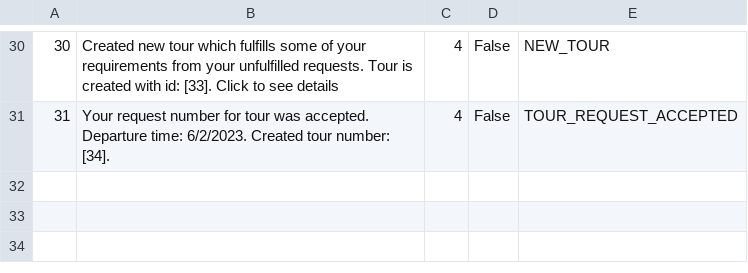
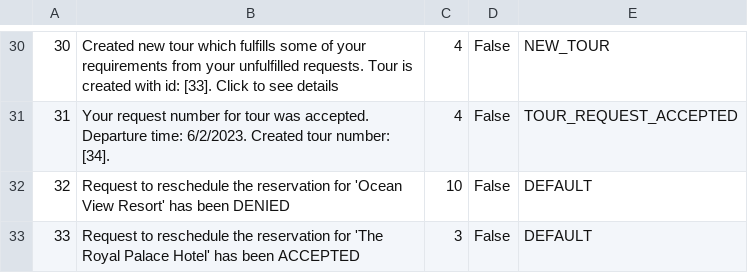
Before and after one commit to anastano/group-3-team-B, a CSV file: SIMS_HCI_Project/SIMS_HCI_Project/Resources/Database/notifications.csv, drawn as a sheet; only a part is shown, gaps mark what is left out; the diff names each change by its address in the sheet, - before the commit and + after, or states it on an @@ line.

```diff
--- a/SIMS_HCI_Project/SIMS_HCI_Project/Resources/Database/notifications.csv
+++ b/SIMS_HCI_Project/SIMS_HCI_Project/Resources/Database/notifications.csv
+row 32: 32 | Request to reschedule the reservation for 'Ocean View Resort' has been DENIED | 10 | False | DEFAULT
+row 33: 33 | Request to reschedule the reservation for 'The Royal Palace Hotel' has been ACCEPTED | 3 | False | DEFAULT
```
Also changed, not shown: SIMS_HCI_Project/SIMS_HCI_Project/Resources/Database/accommodationReservations.csv, SIMS_HCI_Project/SIMS_HCI_Project/Resources/Database/locations.csv, 40 other files.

# # # # #

Work item -> Tally the lines of the material above that contain the word "notifications" and report the total alone.

Expected output -> 3